__Aim of the task__:
Go through the records and count every line that holds "unit". Only the number belongs in the reply.

__Exercise material__:
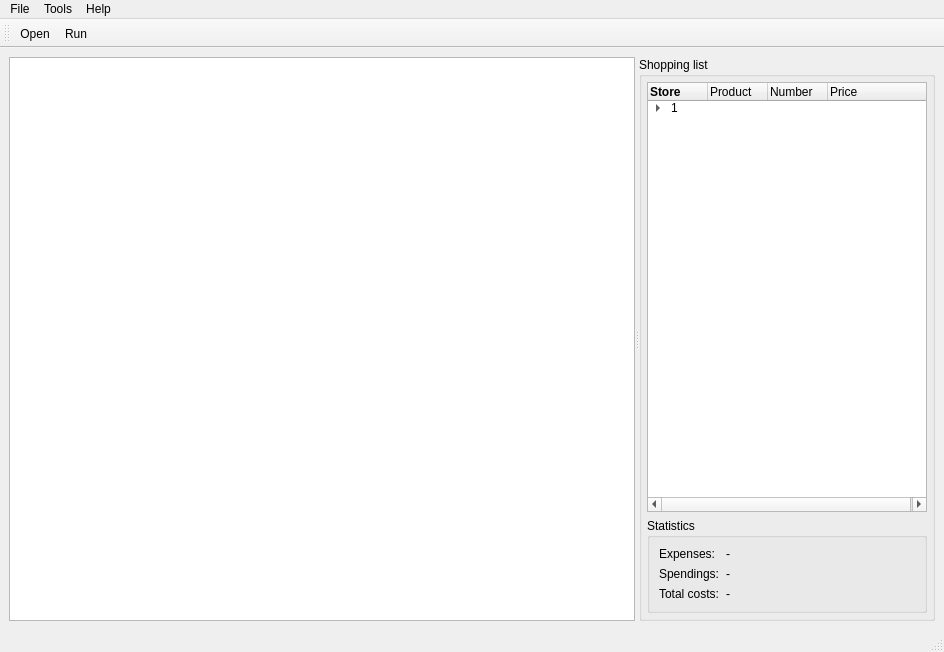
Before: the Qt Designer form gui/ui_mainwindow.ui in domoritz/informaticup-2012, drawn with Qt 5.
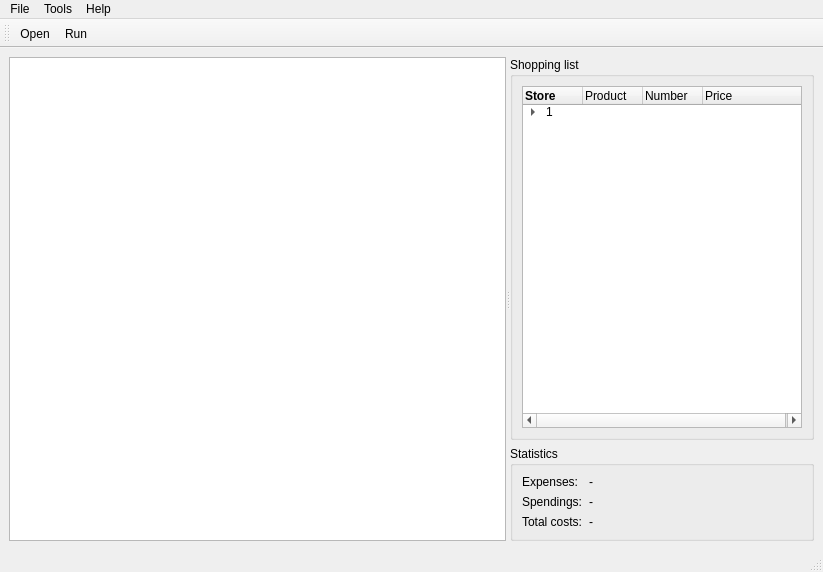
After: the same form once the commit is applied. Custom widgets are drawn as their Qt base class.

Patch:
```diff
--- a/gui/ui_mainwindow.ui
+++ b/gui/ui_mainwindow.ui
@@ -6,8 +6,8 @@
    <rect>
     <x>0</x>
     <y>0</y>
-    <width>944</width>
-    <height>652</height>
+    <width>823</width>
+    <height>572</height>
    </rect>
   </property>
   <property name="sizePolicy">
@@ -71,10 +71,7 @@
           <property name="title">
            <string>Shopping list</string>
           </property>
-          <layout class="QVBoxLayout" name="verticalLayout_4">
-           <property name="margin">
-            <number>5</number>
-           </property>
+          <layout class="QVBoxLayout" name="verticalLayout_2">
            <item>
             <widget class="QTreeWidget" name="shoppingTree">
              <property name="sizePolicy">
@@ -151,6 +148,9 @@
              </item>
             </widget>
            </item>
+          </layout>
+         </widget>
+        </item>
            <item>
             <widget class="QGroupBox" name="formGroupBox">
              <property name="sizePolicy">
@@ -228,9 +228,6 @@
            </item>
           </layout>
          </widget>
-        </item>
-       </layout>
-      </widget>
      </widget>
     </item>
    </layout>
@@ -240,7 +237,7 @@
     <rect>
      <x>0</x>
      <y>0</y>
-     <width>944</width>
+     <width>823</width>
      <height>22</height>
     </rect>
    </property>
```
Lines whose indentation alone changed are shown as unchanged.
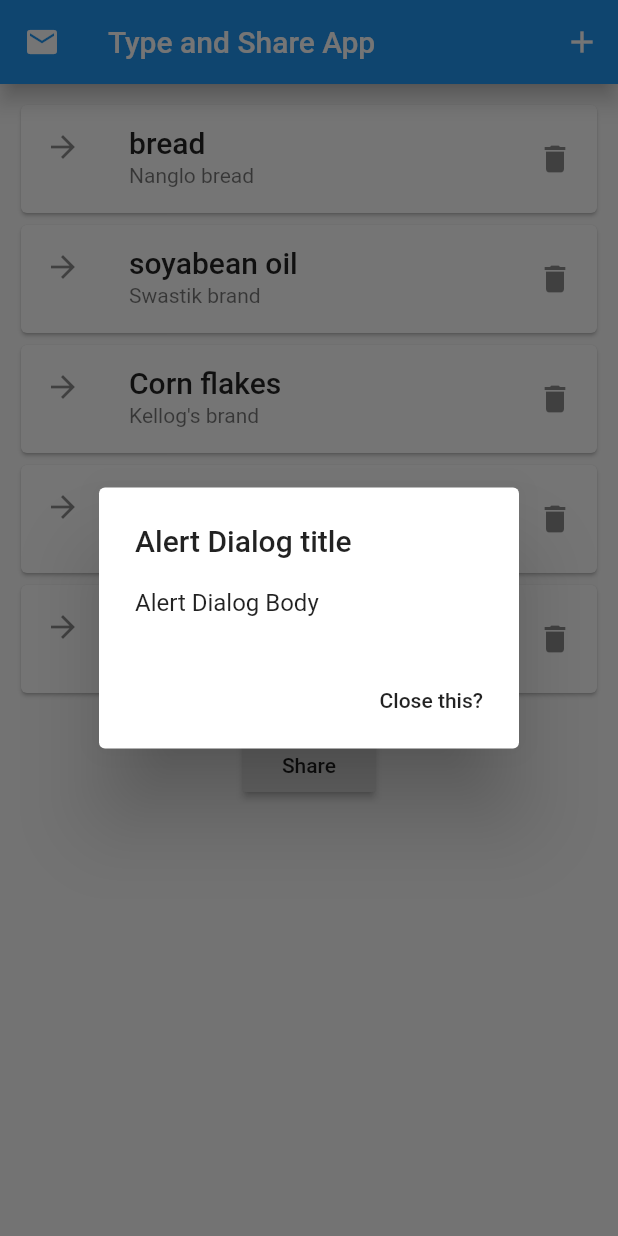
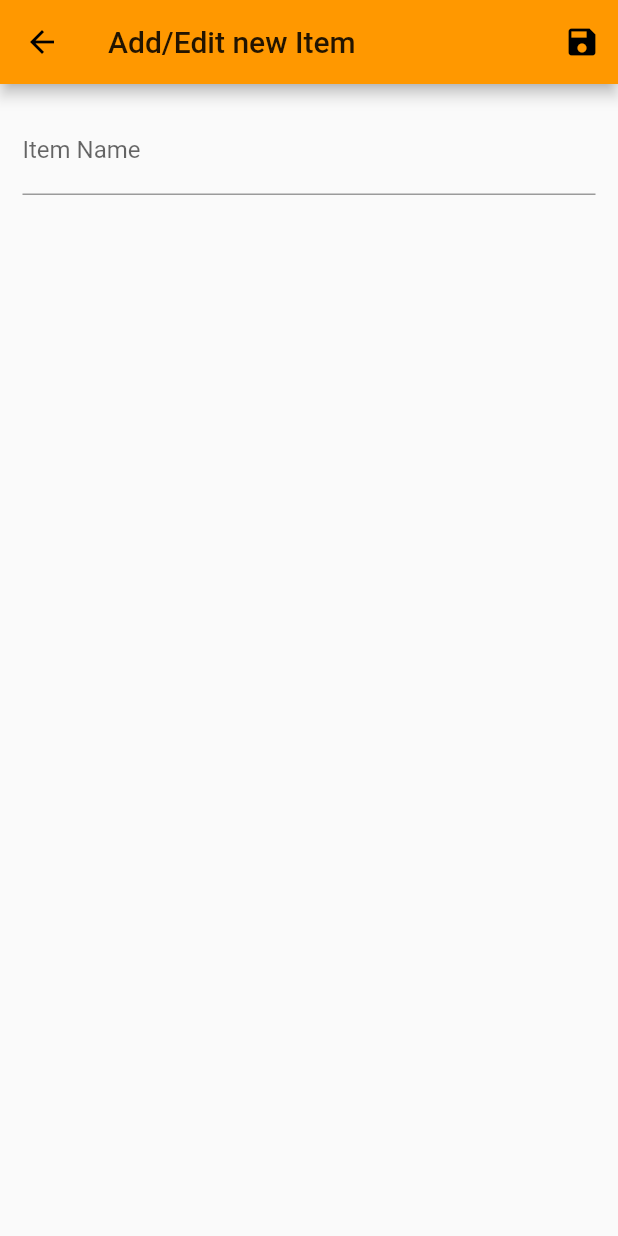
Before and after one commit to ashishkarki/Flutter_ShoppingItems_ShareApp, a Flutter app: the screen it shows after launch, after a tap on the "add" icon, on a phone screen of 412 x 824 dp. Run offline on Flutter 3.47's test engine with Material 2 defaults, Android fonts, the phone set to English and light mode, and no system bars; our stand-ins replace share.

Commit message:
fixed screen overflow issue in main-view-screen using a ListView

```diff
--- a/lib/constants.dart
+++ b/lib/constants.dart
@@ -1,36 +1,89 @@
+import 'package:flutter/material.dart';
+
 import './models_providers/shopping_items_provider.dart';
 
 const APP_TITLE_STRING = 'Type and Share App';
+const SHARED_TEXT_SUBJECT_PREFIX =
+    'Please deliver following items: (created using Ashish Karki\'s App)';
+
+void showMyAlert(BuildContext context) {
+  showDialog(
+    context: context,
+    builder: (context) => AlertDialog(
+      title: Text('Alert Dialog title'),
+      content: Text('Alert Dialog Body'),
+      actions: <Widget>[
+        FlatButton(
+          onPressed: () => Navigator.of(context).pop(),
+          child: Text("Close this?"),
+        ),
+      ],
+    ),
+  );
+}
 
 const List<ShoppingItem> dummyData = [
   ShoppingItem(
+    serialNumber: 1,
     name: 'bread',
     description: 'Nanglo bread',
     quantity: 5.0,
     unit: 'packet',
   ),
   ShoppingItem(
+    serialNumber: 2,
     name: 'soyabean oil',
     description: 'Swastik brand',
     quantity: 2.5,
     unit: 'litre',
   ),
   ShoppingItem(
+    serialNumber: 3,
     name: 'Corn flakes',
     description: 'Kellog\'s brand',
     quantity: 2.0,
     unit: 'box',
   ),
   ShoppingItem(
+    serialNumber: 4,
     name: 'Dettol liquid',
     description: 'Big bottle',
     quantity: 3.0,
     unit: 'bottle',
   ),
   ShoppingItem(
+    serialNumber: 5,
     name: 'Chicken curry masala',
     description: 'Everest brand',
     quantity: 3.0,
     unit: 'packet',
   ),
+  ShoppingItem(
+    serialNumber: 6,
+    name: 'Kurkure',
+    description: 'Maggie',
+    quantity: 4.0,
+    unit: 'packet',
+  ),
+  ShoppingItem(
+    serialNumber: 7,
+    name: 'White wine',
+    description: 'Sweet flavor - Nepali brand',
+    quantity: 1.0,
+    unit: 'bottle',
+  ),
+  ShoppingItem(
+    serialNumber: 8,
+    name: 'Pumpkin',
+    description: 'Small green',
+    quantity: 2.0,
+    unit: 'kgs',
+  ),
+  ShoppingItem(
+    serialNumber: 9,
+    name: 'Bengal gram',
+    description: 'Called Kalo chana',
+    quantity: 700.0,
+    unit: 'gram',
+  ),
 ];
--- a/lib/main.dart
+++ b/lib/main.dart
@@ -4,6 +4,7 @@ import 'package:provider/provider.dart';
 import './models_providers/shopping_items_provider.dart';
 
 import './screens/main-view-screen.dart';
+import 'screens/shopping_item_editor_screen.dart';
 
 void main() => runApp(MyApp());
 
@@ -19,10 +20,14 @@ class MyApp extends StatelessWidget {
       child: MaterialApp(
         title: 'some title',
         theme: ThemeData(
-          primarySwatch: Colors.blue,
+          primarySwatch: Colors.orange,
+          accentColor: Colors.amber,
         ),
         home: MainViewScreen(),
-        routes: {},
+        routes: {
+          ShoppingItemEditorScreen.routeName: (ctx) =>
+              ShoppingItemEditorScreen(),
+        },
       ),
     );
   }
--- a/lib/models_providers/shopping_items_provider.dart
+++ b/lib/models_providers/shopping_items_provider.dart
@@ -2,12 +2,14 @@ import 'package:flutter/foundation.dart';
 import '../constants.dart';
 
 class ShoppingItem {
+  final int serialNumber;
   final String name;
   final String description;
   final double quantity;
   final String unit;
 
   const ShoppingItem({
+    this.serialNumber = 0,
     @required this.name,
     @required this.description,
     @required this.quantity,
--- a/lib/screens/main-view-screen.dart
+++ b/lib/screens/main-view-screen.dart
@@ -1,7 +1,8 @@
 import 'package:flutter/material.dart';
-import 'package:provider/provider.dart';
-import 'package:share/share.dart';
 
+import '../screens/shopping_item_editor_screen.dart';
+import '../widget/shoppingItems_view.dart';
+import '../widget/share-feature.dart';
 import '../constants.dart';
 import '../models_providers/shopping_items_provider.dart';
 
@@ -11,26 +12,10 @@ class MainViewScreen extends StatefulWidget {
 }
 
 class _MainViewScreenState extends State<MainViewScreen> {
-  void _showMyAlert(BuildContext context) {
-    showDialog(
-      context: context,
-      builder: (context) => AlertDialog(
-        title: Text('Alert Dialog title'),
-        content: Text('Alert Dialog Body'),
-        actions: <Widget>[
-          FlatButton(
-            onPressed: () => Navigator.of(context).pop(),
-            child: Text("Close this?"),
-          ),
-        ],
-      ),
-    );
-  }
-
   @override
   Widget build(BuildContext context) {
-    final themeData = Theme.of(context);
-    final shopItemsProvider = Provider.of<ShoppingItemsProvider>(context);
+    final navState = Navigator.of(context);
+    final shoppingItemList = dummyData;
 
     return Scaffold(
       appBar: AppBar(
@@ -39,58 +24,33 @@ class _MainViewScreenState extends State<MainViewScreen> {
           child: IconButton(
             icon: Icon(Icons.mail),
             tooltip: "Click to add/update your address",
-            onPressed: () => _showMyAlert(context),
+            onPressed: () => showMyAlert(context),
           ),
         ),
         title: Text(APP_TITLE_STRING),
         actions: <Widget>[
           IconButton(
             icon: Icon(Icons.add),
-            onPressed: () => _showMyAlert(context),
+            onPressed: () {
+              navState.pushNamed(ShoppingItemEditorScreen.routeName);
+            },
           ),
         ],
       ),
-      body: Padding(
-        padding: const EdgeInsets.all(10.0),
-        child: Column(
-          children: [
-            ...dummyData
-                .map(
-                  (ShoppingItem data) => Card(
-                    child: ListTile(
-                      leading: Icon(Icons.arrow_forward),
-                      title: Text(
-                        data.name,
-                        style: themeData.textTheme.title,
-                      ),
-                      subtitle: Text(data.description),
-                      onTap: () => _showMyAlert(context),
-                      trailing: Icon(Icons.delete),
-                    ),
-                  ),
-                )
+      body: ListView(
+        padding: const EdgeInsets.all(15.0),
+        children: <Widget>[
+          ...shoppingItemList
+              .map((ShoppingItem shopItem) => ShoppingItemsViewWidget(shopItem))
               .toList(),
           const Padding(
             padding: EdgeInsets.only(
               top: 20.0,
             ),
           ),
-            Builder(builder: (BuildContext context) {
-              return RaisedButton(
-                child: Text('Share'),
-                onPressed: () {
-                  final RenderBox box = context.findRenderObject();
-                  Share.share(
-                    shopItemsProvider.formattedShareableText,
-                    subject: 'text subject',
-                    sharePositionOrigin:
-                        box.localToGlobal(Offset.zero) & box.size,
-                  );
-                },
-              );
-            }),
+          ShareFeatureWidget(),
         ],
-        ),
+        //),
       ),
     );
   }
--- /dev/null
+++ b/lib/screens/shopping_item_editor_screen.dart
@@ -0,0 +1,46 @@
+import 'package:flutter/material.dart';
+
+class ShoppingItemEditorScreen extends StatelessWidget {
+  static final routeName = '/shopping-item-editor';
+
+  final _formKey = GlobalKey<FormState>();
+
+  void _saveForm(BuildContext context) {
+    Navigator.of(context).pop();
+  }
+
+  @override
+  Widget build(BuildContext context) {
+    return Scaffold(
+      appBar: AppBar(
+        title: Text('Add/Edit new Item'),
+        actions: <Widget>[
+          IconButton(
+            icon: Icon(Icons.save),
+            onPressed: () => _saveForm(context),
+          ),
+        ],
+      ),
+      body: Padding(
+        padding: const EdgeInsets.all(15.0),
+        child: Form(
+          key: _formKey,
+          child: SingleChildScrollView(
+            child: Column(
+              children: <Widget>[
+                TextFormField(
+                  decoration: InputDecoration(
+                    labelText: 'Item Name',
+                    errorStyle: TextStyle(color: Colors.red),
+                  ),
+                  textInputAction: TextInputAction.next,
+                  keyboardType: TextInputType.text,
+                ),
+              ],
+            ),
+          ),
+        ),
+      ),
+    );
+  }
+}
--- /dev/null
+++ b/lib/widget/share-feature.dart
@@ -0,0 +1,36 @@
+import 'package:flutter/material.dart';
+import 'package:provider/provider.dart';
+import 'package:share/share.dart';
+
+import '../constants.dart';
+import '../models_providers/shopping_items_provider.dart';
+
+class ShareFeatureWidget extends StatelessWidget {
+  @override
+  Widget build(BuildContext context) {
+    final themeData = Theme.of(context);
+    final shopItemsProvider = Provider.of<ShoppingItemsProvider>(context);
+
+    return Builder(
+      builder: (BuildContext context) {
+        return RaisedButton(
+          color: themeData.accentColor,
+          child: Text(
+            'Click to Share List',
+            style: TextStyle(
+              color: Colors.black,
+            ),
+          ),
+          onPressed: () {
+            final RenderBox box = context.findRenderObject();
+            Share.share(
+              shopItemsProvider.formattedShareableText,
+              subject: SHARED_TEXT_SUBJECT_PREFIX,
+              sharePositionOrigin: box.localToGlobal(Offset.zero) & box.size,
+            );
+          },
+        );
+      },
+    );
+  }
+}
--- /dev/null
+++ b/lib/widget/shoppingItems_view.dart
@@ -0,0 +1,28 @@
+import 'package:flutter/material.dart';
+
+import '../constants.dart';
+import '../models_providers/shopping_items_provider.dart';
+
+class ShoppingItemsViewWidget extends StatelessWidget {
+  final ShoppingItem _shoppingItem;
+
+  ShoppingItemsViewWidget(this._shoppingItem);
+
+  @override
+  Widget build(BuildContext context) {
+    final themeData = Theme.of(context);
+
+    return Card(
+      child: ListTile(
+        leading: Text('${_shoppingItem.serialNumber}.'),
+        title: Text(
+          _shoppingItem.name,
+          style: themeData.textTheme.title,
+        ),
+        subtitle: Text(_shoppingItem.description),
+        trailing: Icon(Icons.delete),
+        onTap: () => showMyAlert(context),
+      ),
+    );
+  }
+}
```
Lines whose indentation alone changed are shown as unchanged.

__Result for this exercise__:
10